* **Instructions for the task**
In the entries below, find the lines that include "void" and give their number as the whole reply.

******************************

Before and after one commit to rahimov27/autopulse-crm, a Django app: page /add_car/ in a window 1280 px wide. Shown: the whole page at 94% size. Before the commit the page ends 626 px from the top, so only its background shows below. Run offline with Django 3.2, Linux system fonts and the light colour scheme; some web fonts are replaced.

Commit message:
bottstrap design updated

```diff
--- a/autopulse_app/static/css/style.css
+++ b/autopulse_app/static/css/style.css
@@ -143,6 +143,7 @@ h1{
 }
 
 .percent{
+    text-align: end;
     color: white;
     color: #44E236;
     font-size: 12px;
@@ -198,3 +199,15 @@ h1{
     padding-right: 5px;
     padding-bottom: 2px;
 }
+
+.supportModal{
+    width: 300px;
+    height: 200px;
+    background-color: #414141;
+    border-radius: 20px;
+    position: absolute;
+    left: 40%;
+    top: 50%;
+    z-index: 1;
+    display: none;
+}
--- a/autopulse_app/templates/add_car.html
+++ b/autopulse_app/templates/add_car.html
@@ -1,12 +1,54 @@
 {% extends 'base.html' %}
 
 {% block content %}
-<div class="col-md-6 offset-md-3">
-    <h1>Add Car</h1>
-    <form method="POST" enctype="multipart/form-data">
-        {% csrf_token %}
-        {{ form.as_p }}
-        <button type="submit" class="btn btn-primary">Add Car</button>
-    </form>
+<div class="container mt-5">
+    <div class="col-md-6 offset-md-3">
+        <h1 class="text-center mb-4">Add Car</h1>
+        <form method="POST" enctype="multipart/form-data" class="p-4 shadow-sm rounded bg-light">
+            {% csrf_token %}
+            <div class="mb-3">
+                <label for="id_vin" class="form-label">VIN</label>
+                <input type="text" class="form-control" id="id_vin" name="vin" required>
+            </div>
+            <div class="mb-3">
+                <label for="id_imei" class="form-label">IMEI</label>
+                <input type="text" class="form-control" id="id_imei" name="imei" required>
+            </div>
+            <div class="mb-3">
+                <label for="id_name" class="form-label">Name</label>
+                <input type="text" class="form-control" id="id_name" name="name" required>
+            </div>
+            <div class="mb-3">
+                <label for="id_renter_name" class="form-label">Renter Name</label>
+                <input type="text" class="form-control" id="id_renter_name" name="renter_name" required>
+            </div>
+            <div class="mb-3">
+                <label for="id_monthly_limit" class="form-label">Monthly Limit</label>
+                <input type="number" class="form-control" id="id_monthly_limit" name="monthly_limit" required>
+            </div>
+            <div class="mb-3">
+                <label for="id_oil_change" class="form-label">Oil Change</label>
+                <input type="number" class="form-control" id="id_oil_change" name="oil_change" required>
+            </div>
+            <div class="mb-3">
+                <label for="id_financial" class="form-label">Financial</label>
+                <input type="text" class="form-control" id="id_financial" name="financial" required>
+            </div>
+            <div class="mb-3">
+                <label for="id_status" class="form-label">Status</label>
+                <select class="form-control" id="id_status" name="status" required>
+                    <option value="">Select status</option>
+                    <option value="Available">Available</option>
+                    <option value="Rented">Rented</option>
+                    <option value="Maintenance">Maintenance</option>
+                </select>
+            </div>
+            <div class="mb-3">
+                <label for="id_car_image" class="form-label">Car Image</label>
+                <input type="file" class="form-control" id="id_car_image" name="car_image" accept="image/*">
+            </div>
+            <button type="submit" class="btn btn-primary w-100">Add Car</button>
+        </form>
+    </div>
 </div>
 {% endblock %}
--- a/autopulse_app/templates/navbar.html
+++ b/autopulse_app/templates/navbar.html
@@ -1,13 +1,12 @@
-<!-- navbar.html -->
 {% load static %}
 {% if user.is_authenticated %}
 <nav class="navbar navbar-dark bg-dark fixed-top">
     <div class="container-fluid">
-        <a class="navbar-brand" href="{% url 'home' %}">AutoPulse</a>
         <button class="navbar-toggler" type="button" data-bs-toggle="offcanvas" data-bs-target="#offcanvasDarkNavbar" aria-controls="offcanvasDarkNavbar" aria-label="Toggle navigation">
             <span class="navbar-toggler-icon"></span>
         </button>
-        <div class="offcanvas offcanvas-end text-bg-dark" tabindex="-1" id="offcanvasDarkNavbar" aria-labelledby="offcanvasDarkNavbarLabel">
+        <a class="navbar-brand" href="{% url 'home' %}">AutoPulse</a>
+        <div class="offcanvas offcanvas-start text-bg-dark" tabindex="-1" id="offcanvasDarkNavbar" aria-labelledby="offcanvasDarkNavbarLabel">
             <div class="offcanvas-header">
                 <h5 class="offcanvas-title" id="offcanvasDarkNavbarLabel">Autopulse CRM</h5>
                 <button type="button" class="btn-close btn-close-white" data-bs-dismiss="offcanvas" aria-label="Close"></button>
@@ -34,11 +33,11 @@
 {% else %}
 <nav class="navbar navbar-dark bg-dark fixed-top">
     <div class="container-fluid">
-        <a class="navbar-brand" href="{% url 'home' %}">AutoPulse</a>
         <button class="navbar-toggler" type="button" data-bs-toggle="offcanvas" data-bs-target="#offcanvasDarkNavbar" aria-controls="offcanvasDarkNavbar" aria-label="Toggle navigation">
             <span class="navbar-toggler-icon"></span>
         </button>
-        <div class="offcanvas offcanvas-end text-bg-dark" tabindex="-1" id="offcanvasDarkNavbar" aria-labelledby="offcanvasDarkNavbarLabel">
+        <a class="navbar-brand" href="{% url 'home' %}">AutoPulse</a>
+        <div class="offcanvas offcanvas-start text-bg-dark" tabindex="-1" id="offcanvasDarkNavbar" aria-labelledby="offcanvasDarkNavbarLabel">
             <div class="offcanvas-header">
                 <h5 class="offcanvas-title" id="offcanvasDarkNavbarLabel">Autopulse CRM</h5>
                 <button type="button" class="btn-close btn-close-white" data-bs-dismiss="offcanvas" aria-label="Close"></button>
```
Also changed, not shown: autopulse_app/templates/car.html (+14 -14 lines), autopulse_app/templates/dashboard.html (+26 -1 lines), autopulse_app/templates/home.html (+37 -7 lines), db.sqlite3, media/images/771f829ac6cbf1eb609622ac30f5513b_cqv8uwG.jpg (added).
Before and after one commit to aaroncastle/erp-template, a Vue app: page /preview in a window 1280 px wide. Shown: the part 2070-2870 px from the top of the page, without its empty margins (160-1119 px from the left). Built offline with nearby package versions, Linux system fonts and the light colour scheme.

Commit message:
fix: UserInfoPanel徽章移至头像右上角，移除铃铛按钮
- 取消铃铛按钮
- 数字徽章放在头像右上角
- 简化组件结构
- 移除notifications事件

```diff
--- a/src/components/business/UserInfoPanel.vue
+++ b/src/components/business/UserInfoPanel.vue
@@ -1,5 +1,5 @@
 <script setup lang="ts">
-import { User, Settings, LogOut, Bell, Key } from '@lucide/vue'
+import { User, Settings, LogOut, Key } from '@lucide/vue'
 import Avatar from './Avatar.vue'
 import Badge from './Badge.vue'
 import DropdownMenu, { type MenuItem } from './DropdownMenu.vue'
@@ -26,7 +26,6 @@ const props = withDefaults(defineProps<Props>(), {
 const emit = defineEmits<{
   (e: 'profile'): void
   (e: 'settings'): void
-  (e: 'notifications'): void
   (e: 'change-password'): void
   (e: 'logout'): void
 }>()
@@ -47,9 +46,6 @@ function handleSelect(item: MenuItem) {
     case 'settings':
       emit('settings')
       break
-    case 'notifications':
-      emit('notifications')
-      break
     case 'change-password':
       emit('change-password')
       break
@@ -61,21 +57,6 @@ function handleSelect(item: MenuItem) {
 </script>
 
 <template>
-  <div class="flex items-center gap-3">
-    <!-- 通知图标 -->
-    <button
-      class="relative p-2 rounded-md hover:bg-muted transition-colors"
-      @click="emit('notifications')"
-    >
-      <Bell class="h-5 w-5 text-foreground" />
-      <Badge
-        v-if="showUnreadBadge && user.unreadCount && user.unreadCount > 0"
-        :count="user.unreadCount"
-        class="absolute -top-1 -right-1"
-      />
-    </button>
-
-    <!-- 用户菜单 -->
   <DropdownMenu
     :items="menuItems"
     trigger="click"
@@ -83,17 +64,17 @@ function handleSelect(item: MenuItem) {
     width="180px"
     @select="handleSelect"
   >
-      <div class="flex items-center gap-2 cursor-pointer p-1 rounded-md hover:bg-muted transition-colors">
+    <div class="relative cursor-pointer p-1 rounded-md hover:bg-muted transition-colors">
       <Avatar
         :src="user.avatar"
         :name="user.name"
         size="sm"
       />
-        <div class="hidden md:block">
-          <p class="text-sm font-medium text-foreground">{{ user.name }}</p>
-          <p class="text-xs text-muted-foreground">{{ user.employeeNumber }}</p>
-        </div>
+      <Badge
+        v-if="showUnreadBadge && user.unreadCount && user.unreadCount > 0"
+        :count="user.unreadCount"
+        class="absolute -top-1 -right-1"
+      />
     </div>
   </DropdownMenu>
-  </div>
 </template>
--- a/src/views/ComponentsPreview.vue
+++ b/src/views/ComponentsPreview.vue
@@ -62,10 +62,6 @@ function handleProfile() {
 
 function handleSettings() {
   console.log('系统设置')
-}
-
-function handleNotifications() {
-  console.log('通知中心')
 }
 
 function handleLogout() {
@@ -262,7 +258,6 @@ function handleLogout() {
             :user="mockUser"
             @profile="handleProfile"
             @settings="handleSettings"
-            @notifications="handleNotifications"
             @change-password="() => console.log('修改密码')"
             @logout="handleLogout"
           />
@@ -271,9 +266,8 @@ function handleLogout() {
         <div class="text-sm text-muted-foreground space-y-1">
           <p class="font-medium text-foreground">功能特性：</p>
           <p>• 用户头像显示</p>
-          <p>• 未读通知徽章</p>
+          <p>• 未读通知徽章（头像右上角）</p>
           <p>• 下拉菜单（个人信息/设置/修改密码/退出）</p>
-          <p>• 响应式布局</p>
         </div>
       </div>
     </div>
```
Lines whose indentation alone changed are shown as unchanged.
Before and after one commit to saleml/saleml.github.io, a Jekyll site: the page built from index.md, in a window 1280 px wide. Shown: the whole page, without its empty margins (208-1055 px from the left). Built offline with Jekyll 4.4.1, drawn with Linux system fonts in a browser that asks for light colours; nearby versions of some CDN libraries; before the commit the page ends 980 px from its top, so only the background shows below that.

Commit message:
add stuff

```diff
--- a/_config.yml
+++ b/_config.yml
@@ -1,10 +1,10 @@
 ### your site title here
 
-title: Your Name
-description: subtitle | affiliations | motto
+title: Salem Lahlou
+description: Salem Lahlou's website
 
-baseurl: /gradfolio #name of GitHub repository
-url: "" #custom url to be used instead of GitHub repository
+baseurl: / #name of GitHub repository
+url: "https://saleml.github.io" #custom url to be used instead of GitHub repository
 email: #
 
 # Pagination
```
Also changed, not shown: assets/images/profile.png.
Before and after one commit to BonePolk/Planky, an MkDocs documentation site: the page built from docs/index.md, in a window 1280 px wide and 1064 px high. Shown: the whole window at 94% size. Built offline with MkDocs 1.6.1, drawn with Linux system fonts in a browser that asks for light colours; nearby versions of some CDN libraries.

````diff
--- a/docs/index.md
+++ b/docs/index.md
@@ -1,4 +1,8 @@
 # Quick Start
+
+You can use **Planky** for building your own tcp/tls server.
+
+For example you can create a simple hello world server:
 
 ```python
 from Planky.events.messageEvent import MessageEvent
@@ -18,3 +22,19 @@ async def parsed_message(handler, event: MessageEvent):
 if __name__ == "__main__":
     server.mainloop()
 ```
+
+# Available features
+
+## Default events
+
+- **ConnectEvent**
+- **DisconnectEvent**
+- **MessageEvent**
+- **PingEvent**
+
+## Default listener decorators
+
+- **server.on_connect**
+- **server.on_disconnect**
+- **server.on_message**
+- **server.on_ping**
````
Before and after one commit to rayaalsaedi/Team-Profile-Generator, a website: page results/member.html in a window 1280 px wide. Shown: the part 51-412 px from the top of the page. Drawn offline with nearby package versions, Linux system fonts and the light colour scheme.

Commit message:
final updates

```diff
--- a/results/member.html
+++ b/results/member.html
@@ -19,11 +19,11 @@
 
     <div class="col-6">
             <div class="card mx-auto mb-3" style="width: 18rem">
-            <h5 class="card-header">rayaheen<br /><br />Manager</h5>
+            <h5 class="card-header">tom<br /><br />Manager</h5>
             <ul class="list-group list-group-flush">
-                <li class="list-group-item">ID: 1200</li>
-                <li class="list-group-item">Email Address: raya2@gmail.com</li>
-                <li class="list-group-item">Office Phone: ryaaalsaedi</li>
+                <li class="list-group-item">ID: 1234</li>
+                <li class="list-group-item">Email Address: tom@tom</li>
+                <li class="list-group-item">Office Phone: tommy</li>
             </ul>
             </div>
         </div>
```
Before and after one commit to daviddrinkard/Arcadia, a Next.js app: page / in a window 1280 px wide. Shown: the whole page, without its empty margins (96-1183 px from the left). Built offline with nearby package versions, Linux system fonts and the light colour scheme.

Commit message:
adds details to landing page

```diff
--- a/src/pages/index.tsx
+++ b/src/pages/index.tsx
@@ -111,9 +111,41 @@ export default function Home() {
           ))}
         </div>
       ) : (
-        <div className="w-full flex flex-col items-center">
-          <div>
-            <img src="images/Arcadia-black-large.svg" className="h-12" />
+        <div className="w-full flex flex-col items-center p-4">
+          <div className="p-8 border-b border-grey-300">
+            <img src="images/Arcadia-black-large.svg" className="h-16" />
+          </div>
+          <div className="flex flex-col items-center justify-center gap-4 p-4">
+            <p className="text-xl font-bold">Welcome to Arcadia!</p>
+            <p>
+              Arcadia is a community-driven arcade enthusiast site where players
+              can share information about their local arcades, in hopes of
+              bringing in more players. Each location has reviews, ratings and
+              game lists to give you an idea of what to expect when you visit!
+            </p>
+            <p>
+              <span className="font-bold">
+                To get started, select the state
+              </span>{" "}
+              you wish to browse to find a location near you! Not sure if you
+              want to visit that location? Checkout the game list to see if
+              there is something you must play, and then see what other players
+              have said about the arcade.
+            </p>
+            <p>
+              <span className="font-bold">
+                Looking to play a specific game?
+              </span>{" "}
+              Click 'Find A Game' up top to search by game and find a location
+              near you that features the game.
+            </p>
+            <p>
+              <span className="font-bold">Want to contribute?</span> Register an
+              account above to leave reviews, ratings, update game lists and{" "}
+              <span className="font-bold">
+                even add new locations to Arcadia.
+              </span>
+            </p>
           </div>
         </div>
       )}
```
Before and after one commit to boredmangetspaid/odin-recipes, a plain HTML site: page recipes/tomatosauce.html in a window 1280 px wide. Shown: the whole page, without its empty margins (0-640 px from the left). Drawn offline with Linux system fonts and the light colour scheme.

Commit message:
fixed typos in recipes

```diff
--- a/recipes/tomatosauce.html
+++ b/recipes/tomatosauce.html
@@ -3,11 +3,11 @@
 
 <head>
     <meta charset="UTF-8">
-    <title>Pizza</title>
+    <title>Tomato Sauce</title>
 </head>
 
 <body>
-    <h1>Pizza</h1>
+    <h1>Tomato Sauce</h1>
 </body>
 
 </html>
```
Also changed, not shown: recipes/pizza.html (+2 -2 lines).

******************************

* **Answer to this problem**
5